Exercise objective:
Give back each line of the listing below that contains the string "width".
Top of Record extracts
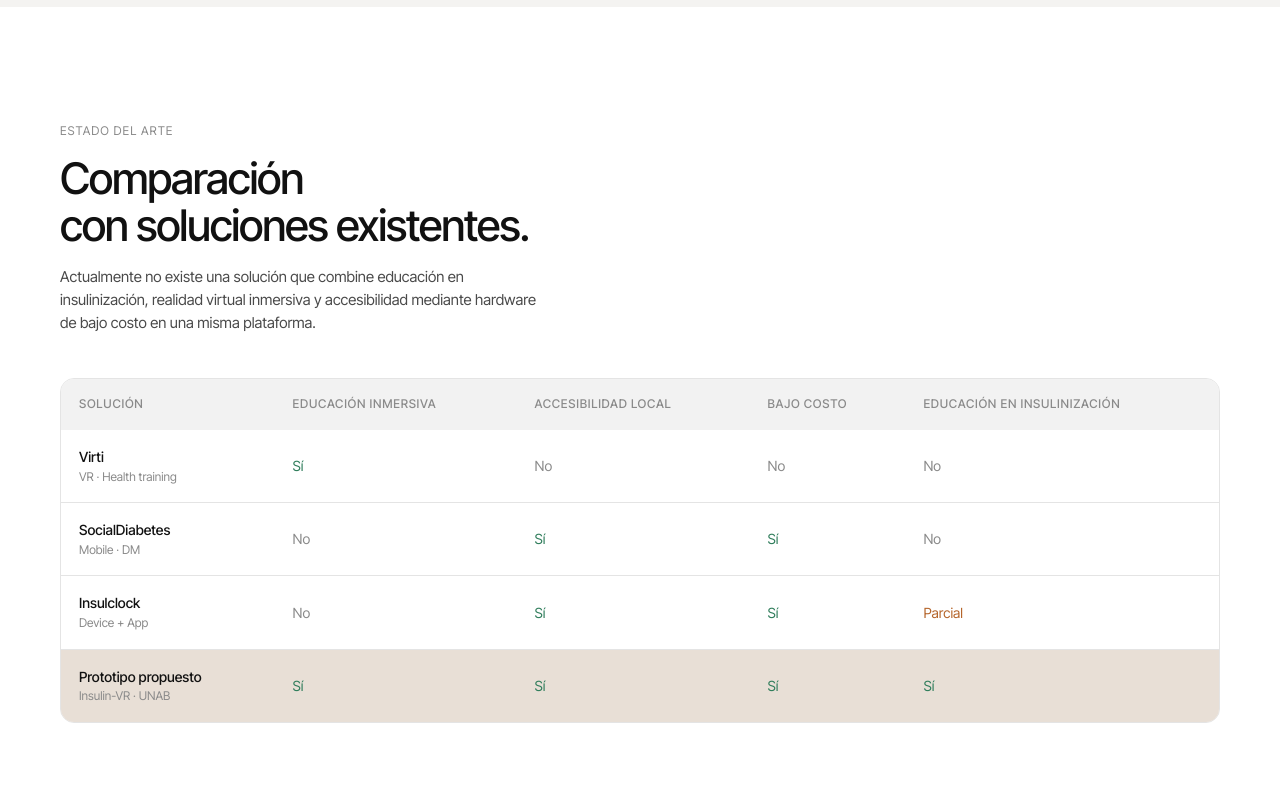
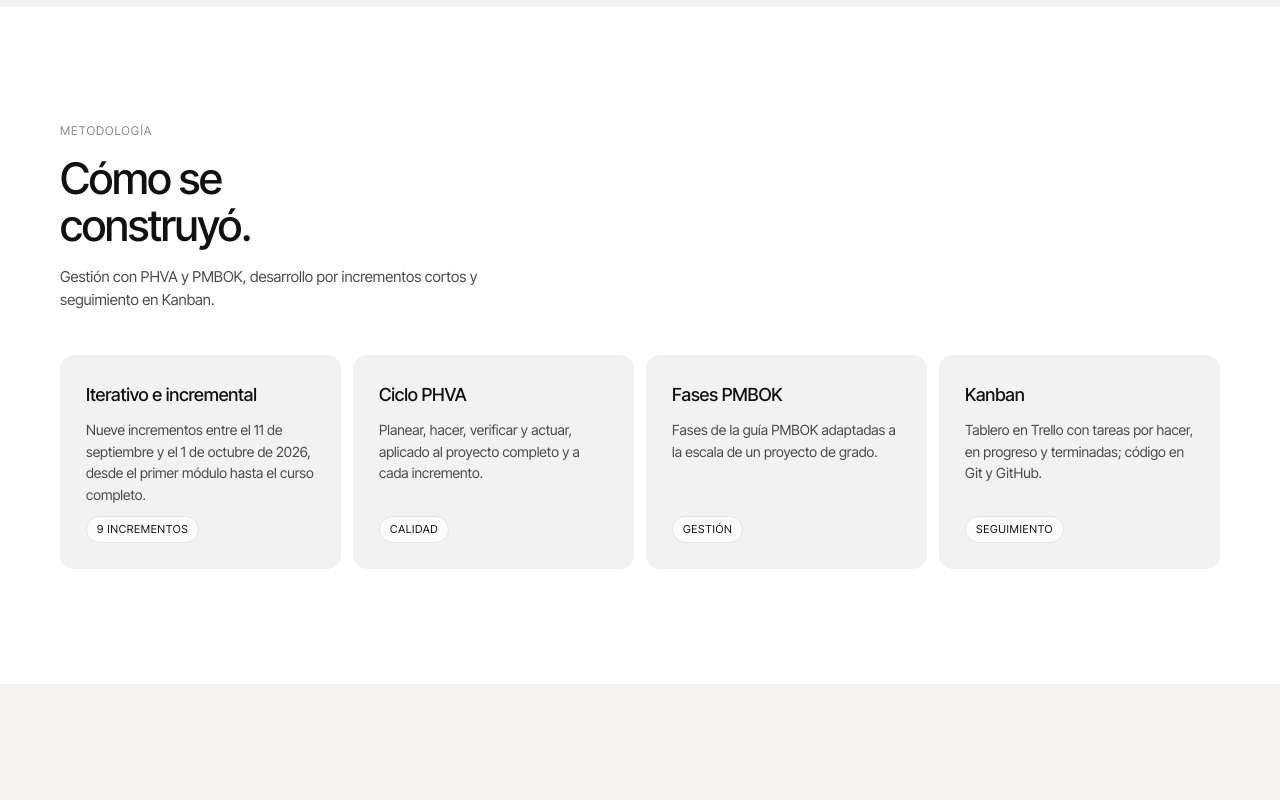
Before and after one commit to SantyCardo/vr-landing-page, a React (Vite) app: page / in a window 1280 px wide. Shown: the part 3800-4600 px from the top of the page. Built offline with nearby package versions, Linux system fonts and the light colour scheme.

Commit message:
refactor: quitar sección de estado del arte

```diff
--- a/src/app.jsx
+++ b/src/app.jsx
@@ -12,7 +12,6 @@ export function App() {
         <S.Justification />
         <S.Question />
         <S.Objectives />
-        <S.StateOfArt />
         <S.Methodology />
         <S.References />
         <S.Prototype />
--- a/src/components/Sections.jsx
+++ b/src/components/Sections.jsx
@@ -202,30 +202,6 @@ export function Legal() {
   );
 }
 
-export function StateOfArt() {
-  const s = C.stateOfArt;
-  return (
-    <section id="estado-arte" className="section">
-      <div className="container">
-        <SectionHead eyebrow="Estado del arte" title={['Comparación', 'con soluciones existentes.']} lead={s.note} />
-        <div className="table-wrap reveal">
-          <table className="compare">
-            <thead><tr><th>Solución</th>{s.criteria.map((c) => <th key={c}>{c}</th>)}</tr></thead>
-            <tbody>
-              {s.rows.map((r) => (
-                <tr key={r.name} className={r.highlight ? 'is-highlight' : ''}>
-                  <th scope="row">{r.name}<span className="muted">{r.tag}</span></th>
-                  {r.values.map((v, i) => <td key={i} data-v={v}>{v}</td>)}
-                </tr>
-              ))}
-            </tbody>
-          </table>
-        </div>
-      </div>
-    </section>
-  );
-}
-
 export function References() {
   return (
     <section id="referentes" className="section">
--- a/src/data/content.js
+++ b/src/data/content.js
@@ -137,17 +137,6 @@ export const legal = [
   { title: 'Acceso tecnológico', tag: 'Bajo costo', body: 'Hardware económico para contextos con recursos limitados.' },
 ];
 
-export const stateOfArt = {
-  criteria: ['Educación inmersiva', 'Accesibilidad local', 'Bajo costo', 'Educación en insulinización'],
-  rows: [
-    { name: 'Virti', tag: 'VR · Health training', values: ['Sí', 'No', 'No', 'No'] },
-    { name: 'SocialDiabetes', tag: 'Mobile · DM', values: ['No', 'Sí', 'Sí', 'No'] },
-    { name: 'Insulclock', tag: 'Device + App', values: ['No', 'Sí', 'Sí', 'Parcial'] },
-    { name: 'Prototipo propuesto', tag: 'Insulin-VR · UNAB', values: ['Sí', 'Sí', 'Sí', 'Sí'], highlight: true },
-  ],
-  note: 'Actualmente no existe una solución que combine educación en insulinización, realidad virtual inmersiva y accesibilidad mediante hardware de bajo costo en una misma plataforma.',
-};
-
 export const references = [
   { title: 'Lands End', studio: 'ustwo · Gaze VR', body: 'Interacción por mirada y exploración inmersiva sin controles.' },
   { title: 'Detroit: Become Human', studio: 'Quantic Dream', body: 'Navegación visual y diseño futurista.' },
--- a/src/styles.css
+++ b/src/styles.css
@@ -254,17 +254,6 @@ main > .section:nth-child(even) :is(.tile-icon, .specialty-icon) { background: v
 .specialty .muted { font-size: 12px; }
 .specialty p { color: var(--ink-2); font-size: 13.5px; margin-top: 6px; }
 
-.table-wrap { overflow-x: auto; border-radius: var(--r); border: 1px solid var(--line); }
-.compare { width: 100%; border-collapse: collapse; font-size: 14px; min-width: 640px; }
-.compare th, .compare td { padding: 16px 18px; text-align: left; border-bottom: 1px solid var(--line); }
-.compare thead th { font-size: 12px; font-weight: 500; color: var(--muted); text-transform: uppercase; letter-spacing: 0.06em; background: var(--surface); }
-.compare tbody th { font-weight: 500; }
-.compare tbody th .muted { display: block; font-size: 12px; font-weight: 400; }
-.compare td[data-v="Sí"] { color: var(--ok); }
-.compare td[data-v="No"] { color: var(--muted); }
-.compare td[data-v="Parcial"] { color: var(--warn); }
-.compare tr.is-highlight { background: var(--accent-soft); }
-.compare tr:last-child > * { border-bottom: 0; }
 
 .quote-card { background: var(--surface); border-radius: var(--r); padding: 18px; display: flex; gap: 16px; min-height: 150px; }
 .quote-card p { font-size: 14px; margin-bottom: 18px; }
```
Bottom of Record extracts
Top of Record extracts
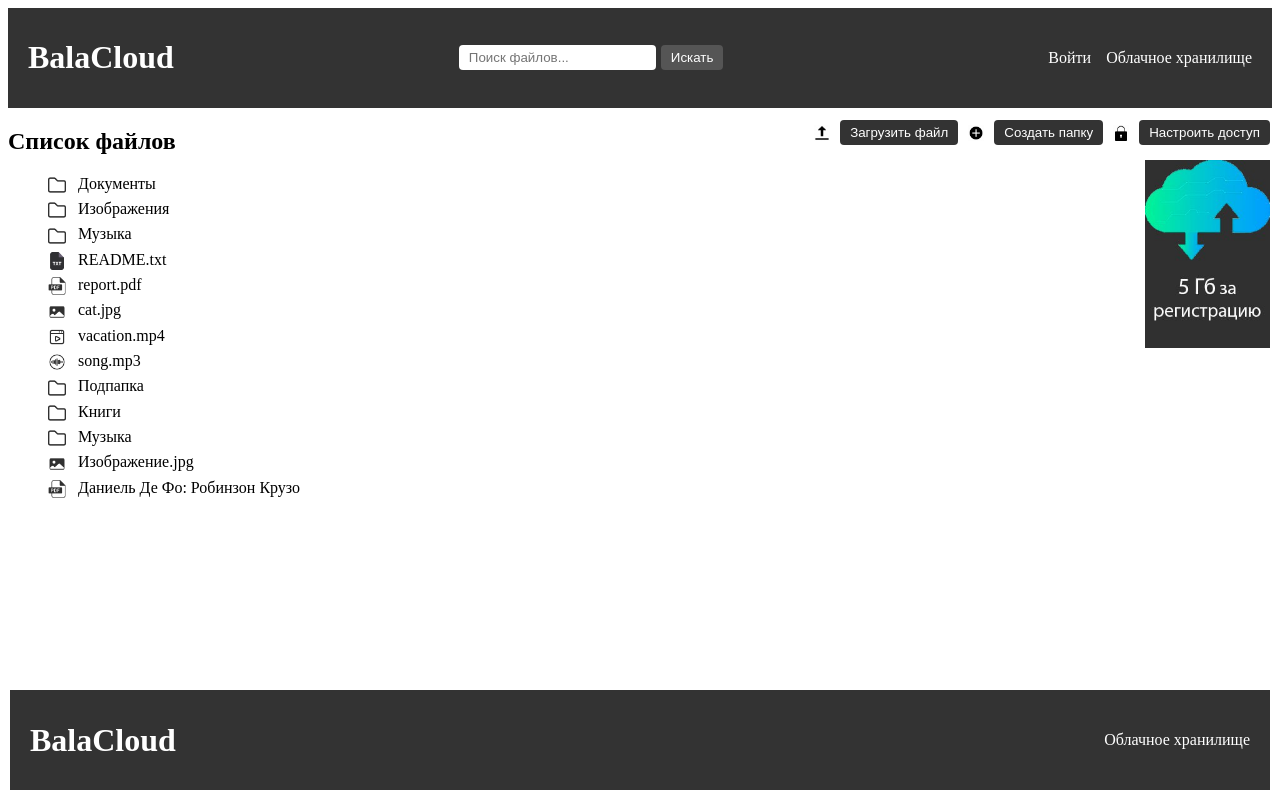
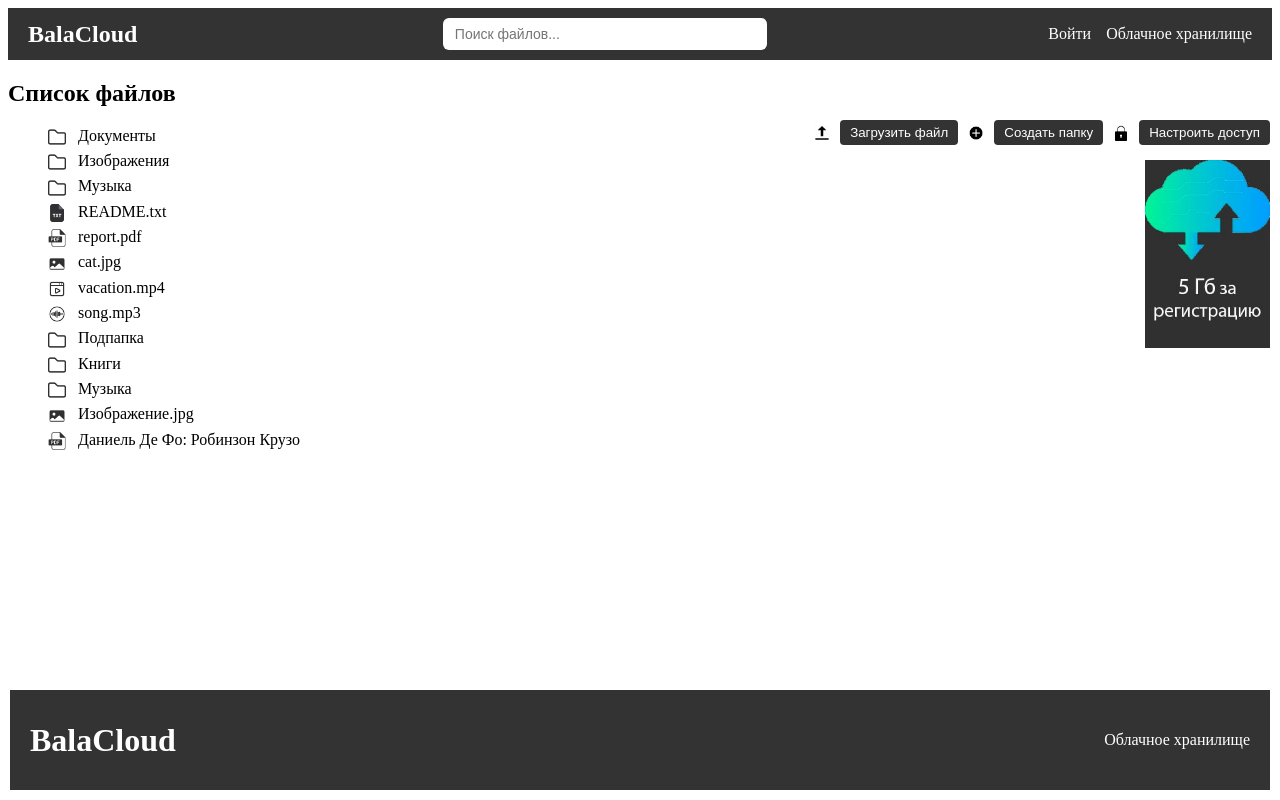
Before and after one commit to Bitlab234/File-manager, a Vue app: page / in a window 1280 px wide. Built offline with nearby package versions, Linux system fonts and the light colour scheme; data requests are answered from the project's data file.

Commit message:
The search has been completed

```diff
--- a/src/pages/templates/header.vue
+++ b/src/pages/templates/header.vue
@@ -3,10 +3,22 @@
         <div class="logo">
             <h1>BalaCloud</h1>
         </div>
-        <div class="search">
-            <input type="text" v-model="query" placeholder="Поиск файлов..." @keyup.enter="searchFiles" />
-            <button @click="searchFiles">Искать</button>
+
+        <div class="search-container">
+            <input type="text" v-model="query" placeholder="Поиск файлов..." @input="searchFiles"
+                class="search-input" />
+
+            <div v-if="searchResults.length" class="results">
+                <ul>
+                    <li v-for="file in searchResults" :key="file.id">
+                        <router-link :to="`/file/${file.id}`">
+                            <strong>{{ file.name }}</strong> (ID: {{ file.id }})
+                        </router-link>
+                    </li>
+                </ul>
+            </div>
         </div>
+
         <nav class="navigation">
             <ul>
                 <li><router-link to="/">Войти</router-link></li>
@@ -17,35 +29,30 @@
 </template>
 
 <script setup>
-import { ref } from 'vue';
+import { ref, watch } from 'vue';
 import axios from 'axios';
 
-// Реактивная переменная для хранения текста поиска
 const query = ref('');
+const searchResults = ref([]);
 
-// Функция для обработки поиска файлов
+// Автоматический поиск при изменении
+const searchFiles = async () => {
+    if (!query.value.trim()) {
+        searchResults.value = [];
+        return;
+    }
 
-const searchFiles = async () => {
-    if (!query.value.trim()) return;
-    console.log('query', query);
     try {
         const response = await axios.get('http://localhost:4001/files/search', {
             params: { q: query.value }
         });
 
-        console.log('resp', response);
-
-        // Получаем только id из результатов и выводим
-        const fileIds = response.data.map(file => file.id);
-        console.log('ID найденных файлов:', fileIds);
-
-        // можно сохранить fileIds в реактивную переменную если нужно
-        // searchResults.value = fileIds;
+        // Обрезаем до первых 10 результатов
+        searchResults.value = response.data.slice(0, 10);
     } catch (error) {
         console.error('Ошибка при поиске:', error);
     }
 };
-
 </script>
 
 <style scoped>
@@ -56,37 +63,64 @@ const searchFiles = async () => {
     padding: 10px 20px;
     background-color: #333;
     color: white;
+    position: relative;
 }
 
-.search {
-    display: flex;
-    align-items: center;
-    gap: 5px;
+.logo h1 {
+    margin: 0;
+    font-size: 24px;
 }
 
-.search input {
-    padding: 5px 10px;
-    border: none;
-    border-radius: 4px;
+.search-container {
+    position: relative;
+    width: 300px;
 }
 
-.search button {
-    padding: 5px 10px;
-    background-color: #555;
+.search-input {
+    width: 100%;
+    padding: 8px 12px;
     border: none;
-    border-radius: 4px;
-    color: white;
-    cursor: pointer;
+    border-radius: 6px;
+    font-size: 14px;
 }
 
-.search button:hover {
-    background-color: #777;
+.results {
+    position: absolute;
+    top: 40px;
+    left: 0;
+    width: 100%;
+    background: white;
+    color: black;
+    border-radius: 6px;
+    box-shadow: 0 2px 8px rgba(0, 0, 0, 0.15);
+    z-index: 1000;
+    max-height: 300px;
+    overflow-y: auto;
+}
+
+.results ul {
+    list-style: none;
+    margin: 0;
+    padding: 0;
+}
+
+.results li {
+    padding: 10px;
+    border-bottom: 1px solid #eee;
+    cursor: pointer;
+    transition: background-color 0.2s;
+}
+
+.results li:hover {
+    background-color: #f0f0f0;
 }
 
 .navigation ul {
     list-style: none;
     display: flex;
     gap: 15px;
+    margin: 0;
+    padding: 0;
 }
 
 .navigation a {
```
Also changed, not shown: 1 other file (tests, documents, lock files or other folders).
Bottom of Record extracts
Task solution:
-.compare { width: 100%; border-collapse: collapse; font-size: 14px; min-width: 640px; }
+    width: 300px;
+    width: 100%;
+    width: 100%;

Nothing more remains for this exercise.